With the string "reports" as the filter, copy each matching line from the records.

(Collection entries)
--- --- ---

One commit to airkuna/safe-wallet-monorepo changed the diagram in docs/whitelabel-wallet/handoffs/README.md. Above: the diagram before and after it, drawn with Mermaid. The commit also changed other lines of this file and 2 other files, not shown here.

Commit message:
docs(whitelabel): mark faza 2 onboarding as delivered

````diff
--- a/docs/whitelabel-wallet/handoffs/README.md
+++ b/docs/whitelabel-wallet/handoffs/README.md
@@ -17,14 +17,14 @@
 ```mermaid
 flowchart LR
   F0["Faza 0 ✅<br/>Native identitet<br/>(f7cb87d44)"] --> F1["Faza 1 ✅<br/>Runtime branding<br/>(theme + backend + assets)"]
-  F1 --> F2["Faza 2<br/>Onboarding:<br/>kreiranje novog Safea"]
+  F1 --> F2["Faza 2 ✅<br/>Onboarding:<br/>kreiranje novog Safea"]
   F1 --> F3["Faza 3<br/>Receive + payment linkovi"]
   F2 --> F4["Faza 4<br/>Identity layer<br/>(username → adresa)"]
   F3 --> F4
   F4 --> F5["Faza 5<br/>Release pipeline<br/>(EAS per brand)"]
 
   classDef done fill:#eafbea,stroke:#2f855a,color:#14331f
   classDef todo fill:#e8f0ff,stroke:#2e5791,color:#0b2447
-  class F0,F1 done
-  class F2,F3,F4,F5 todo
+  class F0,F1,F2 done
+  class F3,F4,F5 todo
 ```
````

--- --- ---

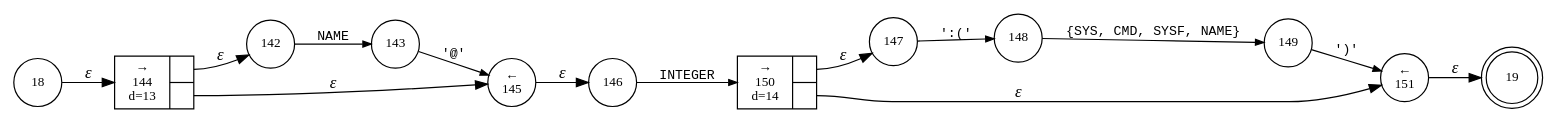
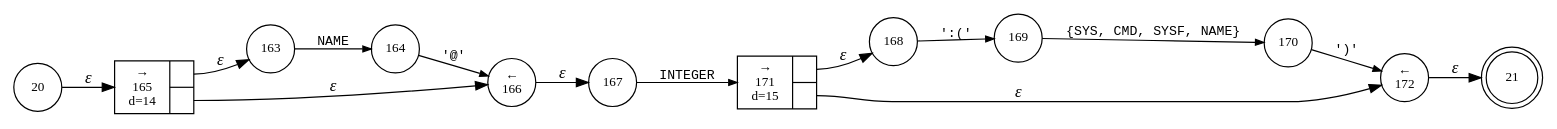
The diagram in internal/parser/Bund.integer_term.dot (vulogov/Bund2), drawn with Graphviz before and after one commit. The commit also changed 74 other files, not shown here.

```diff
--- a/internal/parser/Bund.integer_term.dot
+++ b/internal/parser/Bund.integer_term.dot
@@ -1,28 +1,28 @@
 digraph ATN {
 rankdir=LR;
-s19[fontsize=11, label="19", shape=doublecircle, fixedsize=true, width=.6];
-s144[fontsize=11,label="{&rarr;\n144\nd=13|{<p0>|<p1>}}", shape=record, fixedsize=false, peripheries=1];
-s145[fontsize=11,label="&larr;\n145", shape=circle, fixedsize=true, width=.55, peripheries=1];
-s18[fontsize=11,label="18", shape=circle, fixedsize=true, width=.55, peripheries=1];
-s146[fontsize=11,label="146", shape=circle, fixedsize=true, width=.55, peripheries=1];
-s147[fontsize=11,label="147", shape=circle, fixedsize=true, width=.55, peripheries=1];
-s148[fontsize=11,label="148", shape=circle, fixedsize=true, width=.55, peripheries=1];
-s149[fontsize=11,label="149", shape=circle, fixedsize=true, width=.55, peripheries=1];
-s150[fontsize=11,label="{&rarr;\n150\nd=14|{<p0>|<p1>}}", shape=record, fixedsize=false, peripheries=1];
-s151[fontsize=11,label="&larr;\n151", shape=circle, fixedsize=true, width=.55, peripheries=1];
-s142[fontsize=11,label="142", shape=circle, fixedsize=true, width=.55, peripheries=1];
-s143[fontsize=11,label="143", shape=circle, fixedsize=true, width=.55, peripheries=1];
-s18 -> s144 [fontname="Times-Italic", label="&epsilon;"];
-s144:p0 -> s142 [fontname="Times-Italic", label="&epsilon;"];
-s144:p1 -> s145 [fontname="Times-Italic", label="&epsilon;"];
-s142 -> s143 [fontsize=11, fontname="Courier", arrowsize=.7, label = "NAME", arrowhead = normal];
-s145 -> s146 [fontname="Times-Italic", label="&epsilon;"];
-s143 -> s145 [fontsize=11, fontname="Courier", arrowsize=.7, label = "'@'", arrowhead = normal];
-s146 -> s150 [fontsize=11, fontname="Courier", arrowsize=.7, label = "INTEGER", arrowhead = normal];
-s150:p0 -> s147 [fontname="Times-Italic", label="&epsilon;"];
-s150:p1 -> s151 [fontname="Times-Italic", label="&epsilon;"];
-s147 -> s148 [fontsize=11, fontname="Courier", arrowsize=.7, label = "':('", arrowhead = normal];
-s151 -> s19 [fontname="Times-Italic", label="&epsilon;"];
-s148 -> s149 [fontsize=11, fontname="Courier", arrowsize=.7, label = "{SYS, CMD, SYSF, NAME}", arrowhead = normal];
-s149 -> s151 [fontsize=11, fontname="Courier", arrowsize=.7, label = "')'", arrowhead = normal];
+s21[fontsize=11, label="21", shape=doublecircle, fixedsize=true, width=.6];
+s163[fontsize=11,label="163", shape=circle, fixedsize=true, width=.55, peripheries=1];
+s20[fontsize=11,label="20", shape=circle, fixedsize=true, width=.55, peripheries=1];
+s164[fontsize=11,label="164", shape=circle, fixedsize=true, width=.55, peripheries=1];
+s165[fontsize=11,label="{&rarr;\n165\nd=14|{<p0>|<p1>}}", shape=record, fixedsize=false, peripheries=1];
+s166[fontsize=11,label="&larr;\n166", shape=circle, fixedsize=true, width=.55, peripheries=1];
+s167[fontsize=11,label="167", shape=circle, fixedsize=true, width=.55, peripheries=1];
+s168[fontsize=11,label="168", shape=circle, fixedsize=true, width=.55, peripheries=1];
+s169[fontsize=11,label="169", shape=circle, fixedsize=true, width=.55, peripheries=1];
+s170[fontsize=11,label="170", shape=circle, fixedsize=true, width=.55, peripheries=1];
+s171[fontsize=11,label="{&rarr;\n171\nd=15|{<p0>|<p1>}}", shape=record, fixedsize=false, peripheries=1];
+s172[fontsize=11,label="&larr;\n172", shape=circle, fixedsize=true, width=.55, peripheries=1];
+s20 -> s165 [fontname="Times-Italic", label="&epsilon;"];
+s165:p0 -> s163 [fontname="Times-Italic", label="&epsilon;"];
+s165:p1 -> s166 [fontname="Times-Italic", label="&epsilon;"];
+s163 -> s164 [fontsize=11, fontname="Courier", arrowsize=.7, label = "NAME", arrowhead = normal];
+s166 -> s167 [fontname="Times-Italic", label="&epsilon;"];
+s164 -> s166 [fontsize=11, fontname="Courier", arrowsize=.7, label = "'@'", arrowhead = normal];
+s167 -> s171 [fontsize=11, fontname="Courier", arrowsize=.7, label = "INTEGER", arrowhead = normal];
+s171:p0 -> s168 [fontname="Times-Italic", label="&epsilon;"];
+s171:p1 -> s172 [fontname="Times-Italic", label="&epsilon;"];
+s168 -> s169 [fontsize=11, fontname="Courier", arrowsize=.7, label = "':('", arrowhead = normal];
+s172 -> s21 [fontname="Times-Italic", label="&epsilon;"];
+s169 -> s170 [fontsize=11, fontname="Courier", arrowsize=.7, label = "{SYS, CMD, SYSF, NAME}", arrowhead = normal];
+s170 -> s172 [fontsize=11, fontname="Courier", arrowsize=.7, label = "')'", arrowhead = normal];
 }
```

--- --- ---

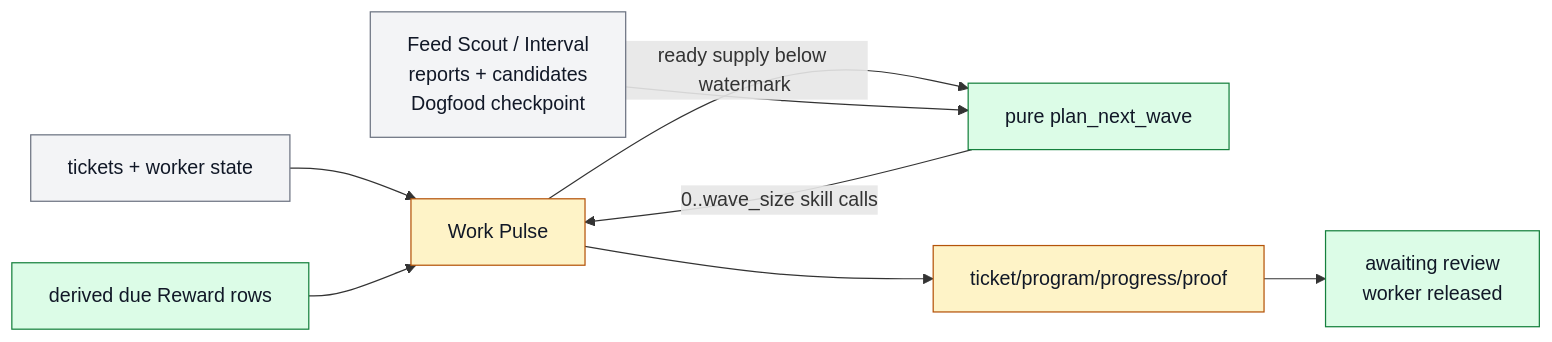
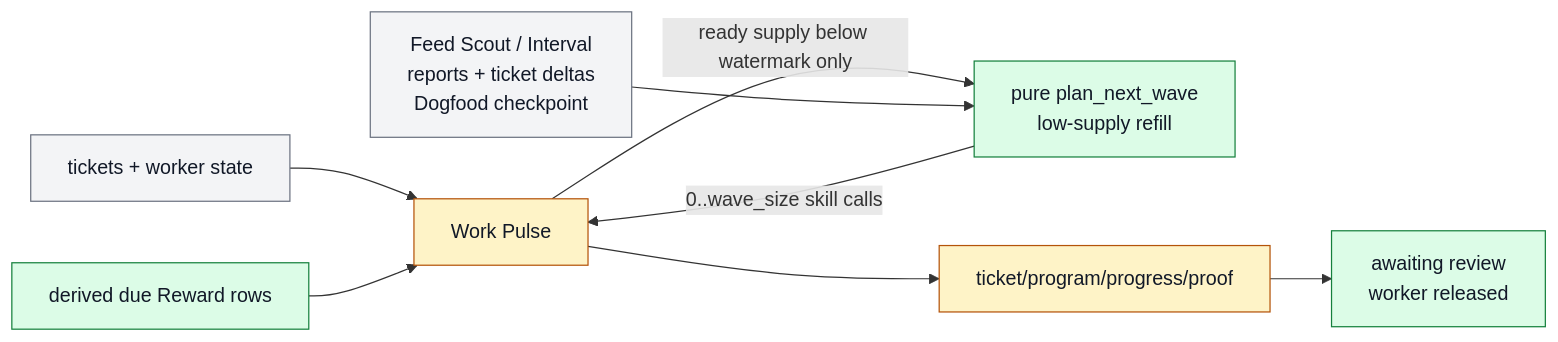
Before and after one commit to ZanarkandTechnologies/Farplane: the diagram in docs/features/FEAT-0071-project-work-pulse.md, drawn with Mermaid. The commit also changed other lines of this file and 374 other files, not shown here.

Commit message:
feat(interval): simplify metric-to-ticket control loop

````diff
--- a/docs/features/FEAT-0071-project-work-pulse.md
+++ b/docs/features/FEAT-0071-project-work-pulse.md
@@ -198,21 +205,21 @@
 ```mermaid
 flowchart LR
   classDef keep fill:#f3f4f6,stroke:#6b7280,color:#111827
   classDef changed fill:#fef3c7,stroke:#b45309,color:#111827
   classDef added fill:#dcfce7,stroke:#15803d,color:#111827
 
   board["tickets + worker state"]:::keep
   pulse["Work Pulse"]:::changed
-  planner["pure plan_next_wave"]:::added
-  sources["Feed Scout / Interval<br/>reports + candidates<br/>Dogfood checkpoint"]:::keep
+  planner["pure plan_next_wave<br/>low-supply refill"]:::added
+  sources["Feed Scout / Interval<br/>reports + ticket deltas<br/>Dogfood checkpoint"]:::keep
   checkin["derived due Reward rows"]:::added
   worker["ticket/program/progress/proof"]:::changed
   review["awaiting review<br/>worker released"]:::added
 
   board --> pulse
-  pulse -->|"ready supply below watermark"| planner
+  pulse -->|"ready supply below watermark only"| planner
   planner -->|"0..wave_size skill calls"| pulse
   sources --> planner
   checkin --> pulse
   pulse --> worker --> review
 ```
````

--- --- ---

__ANSWER TO THE PROBLEM__.
-  sources["Feed Scout / Interval<br/>reports + candidates<br/>Dogfood checkpoint"]:::keep
+  sources["Feed Scout / Interval<br/>reports + ticket deltas<br/>Dogfood checkpoint"]:::keep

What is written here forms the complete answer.